Inner Space
Hi, I’m Diana Demco and this is the Inner Space newsletter about my reflections on living an examined life. If you're new, you can find old editions here. You're getting this email because you signed up on my website. If you'd like to unsubscribe, click here.
There's a rather famous story about a clever method an African tribe used to capture monkeys for food. Supposedly, they would lure the monkey by setting an ingenious trap: a hollow gourd full of food with only a small opening, big enough for the monkey to reach in and grab the delicious prize, but so small that the monkey's closed fist can't back out. Meanwhile, the tribesmen, who were keeping watch, swooped in to capture the animal.

The monkey, scared and confused, was faced with a tough decision: let go of the food but keep their freedom, or cling to the food and end up captured. As you might have guessed, the monkeys always chose the food.

Although we may think we're more sophisticated and rational than a monkey (and in many regards we are), humans aren't immune to this kind of behavior. Our evolutionary history made sure of that. We're prone to cling to stuff more than we are to let things go. Letting go doesn't come easily to us. A loss will always affect us more than a win will make us happy, a phenomenon called loss aversion, numerous studies have shown.

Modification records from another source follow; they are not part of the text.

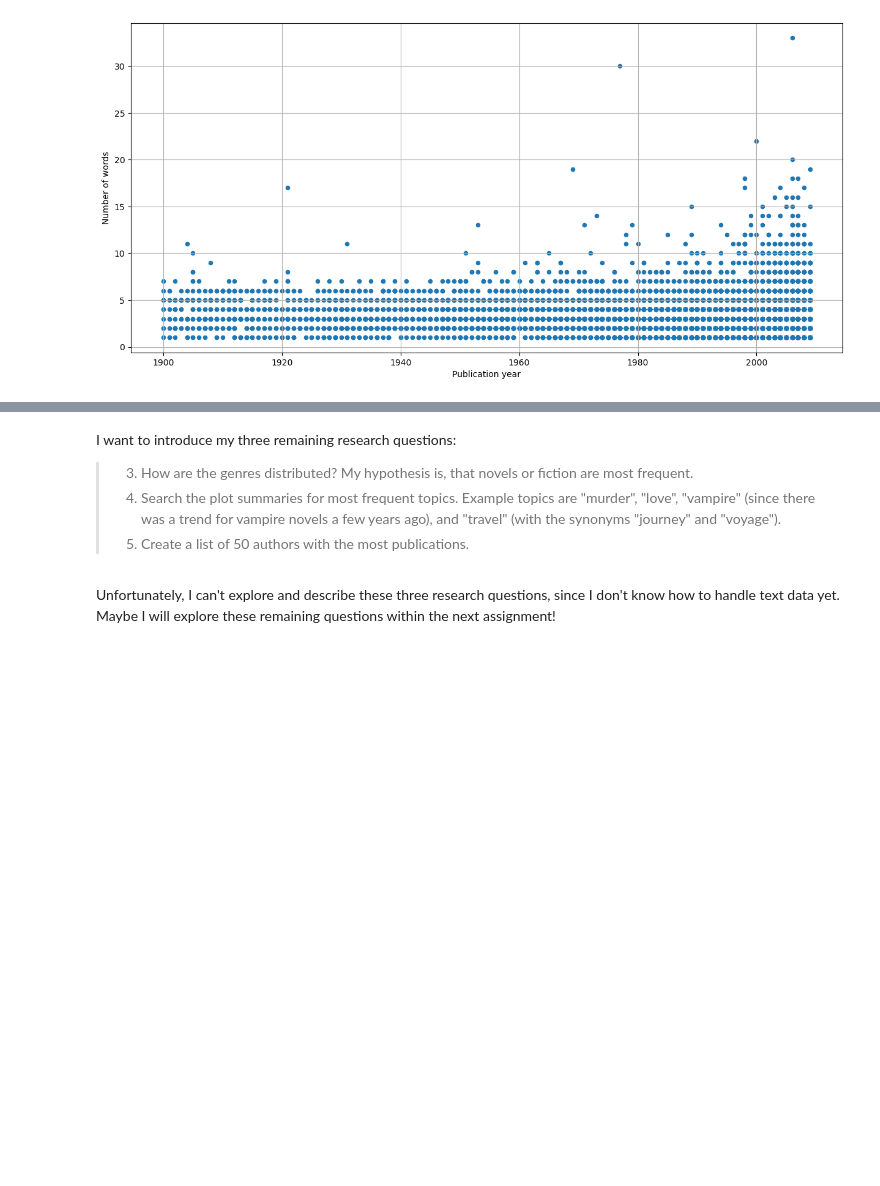
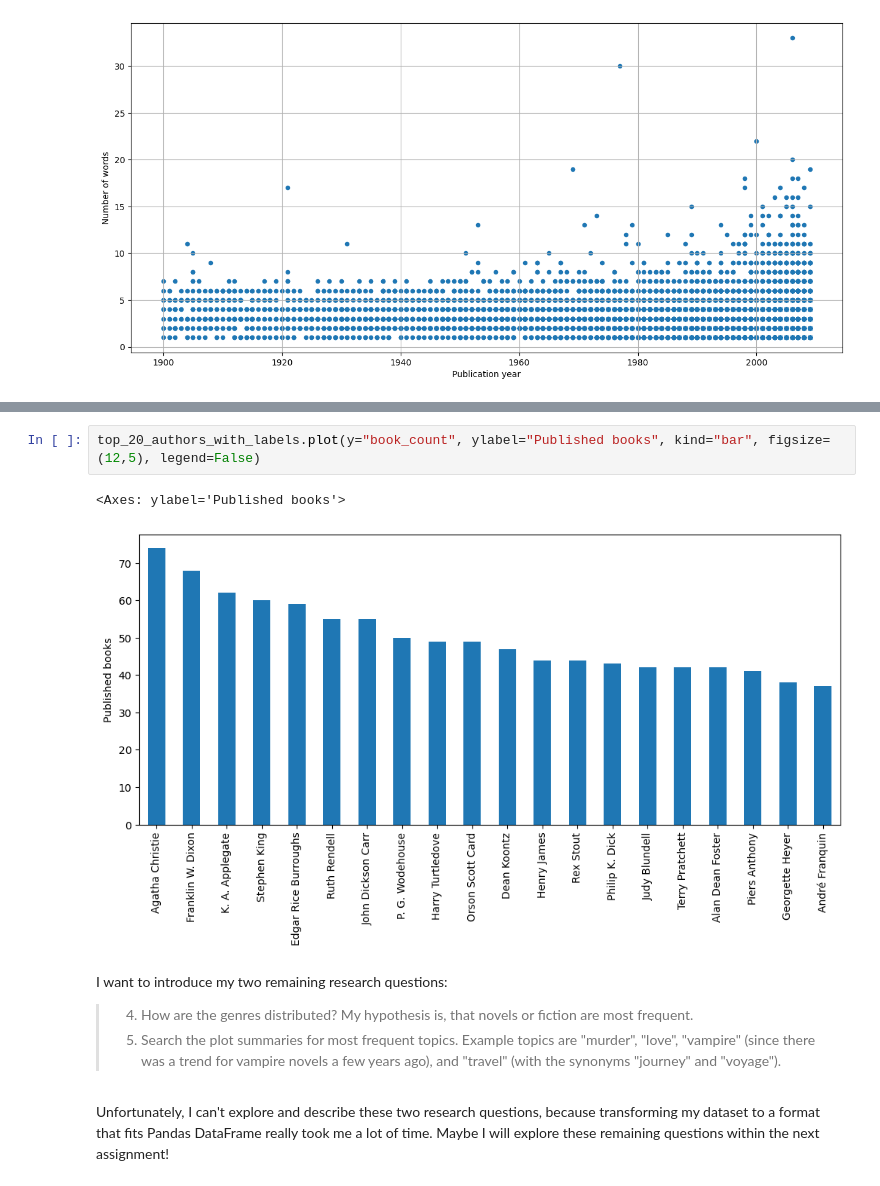
Before and after one commit to laura-ma-fu/Capstone-Project, a Jupyter notebook: LaurasCapstoneProject.ipynb, the cells around one changed output, grey strips where cells are left out. Cells and saved outputs as stored; diff of their text form; blank space fills up the shorter version.

Commit message:
implemented third research question

```diff
--- a/LaurasCapstoneProject.ipynb
+++ b/LaurasCapstoneProject.ipynb
@@ -476,7 +539,11 @@ sorted_word_count_book_titles_data_frame.plot(x="publication_years", y="word_cou
+# %%
+top_20_authors_with_labels.plot(y="book_count", ylabel="Published books", kind="bar", figsize=(12,5), legend=False)
+# %% [output]
+<Axes: ylabel='Published books'>
+[figure, added]
 # %% [markdown]
-I want to introduce my three remaining research questions:
-> 3. How are the genres distributed? My hypothesis is, that novels or fiction are most frequent.
-> 4. Search the plot summaries for most frequent topics. Example topics are "murder", "love", "vampire" (since there was a trend for vampire novels a few years ago), and "travel" (with the synonyms "journey" and "voyage").
-> 5. Create a list of 50 authors with the most publications.
+I want to introduce my two remaining research questions:
+> 4. How are the genres distributed? My hypothesis is, that novels or fiction are most frequent.
+> 5. Search the plot summaries for most frequent topics. Example topics are "murder", "love", "vampire" (since there was a trend for vampire novels a few years ago), and "travel" (with the synonyms "journey" and "voyage").
 # %% [markdown]
-Unfortunately, I can't explore and describe these three research questions, since I don't know how to handle text data yet. Maybe I will explore these remaining questions within the next assignment!
+Unfortunately, I can't explore and describe these two research questions, because transforming my dataset to a format that fits Pandas DataFrame really took me a lot of time. Maybe I will explore these remaining questions within the next assignment!
```
Also changed, not shown: parts of 3 cells of this notebook.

The trick is that it's not always obvious what we should eliminate from our lives. Life is intricate and nuanced, and a black and white approach would be foolish. Let's say you're feeling anger over an injustice. This sounds pretty straightforward. Anger is not a constructive emotion, so you should learn to manage it. Let it go. But what if the state of mind it puts you in is a catalyst for you to take appropriate action against that injustice?

Our loss aversion combined with our tendency to preserve the status quo can make it difficult to evaluate our circumstances and move on.

Let's look at another example. Imagine a driven manager at a profitable firm whose physical and mental health are deteriorating due to the increasing demands of his position. His goal is to advance to the level of executive, so he's reluctant to back down. Telling him to abandon his dream might sound like awful advice, but perhaps that's necessary if he values his well-being.

Perhaps you can relate. You've set out on a path to achieve a certain outcome, and along the way you realized your outlook on life and values have shifted and the initial goal is no longer meaningful to you. But you're like that monkey, afraid to open his fist to free his hand. This unwillingness to let go not only keeps us stuck, but it's also eating away spirit.

It's okay to outgrow the life you thought you wanted if that vision is no longer aligned with your values. And when that happens, you need to be wise enough to let it go.

Timeless Content

Mastering the Art of Letting Go
Zen Habits | 3 minute read
In his characteristic clear and straightforward style, Leo Babauta of Zen Habits distills a simple 5-step practice for helping us let go of beliefs, concepts and feelings that aren't serving us anymore. He views the act of letting go as a service we do to ourselves for freeing our minds of burdens and constraints that hinder our growth.

Picture of the Week

Quote I'm reflecting on

Anaïs Nin on changing as a person, in The Diary of Anaïs Nin, Vol. 4:

In order to change skins, evolve into new cycles, I feel one has to learn to discard. If one changes internally, one should not continue to live with the same objects. They reflect one’s mind and psyche of yesterday. I throw away what has no dynamic, living use. I keep nothing to remind me of the passage of time, deterioration, loss, shriveling.

Question for you to ponder

Are there any ways in which you're clinging to an outdated goal that doesn't represent you anymore?
Thank you for reading.

Until next time,
To respond to this email, just hit reply. I'd love to hear from you.

If you think someone you know might enjoy this newsletter, feel free to share it. If someone else forwarded this to you, you can subscribe here.
Email Marketing Powered by MailPoet